THAT was my triumph? My big celebration? I would prefer celebrating over a big job, an engagement, a new home, a pregnancy, a diploma, or anything else that wouldn’t result in dry heaving with migraines.

Onward.
Last month, in May, I received my second infusion.
It was easier. Much easier.
And I feel positive effects. I, again, feel hopeful.
But the authorization has run out, and the infusion center has to resubmit it to my insurance. I was scared for weeks.

I just found out that it has been approved. Exhale
But then, I have no idea where the next check is coming from because unemployment ended. I worry about my next meal. I worry about the side effects of treatment. I worry that I won’t get well. I’m sad, so sad, that this is how I’m spending my 28th year.

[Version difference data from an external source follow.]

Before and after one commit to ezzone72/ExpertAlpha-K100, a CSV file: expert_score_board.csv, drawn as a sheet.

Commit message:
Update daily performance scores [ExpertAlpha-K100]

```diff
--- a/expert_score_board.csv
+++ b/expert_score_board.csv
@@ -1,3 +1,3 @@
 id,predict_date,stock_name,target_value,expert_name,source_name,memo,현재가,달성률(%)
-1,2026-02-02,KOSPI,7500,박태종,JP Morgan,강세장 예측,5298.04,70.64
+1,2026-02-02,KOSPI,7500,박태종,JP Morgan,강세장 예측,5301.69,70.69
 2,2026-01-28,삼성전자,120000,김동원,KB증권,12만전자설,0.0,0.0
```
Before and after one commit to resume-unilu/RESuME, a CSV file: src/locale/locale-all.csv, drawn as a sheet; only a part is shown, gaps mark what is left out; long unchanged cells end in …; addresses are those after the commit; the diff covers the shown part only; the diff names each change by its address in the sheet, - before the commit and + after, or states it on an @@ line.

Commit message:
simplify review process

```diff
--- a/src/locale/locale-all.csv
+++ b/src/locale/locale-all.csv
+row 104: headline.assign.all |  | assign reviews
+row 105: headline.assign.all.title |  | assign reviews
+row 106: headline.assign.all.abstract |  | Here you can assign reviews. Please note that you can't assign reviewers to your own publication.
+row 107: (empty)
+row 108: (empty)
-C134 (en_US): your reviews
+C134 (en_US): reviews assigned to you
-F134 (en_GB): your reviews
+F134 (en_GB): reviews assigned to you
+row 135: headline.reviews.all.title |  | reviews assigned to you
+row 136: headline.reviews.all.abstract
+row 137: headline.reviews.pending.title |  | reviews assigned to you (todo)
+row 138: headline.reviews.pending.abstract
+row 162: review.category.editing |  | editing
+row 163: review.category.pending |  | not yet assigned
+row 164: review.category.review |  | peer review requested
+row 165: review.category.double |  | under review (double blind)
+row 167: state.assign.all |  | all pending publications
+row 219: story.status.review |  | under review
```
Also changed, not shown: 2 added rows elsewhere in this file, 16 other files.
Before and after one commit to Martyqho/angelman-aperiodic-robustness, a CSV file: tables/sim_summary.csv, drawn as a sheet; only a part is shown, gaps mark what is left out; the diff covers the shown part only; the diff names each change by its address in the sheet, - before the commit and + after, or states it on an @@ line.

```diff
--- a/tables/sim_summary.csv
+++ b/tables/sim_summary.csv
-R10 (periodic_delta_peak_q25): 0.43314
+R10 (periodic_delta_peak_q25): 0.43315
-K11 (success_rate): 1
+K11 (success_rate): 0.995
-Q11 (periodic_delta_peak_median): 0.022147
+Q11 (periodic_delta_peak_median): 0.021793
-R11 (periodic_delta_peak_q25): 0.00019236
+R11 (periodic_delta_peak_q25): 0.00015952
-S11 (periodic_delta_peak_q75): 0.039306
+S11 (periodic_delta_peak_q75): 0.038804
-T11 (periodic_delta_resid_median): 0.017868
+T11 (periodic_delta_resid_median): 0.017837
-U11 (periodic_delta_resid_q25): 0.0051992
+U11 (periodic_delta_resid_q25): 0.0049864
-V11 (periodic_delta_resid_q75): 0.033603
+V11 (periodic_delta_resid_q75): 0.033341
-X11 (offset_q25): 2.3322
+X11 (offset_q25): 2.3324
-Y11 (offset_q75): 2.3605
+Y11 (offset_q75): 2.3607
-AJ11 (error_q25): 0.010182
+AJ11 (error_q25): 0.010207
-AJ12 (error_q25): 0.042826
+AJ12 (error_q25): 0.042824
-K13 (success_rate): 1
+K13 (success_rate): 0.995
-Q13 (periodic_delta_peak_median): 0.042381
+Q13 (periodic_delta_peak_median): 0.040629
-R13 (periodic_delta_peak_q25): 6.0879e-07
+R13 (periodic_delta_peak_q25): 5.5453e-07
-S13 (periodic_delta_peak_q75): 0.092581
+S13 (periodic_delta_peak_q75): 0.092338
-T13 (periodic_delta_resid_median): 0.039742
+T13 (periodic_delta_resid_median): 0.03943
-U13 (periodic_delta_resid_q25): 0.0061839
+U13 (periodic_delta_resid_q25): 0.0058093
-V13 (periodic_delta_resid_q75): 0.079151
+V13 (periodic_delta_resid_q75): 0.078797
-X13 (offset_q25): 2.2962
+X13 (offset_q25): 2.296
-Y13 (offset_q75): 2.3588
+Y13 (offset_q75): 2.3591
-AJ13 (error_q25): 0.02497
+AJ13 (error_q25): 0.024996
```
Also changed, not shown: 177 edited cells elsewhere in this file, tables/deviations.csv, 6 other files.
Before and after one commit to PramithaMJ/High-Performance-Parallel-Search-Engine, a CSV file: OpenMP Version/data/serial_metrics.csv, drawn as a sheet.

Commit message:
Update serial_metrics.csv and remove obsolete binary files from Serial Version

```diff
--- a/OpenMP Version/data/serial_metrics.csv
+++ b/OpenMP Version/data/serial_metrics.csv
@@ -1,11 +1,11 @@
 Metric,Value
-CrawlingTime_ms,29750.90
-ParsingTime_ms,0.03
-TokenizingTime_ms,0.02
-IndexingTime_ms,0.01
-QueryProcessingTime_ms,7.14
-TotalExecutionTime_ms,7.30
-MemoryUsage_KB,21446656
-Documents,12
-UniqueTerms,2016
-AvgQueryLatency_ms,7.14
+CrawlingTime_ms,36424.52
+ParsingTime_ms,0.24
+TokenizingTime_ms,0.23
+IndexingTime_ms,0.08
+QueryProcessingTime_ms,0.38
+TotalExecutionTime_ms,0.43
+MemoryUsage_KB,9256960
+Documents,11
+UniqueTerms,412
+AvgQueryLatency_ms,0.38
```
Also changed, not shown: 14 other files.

I talk to government-run agencies everyday just trying to get my needs met.I feel invisible.
They say, “Hopefully we will get this sorted in 3-6 months.”
3-6 months? Because I need to eat TODAY.

I’m running really low on ink in my silver-colored pen.
My positivity gasket is running on empty.
Gratitude is slipping through my hands; I’m too tired to hold it.
My heart is heavy, and my body wants to sleep.

YES, there’s been massive progress:  I can sit up, walk, climb stairs, smile, laugh,  I’ve put on weight, and I have color in my face. YES, I’m grateful for so many things. YES,
it will pass, like everything else does. And, YES, I still have remnants of belief in myself and my strength. I still have a thread of hope that I will heal completely.  But I am fucking tired.
The uncertainty is weighing on me. I don’t want to fight for my life anymore. I beg of you: hold me, ask me where it hurts, and how you can help because I am down, lonely and afraid.

Love,

Jackie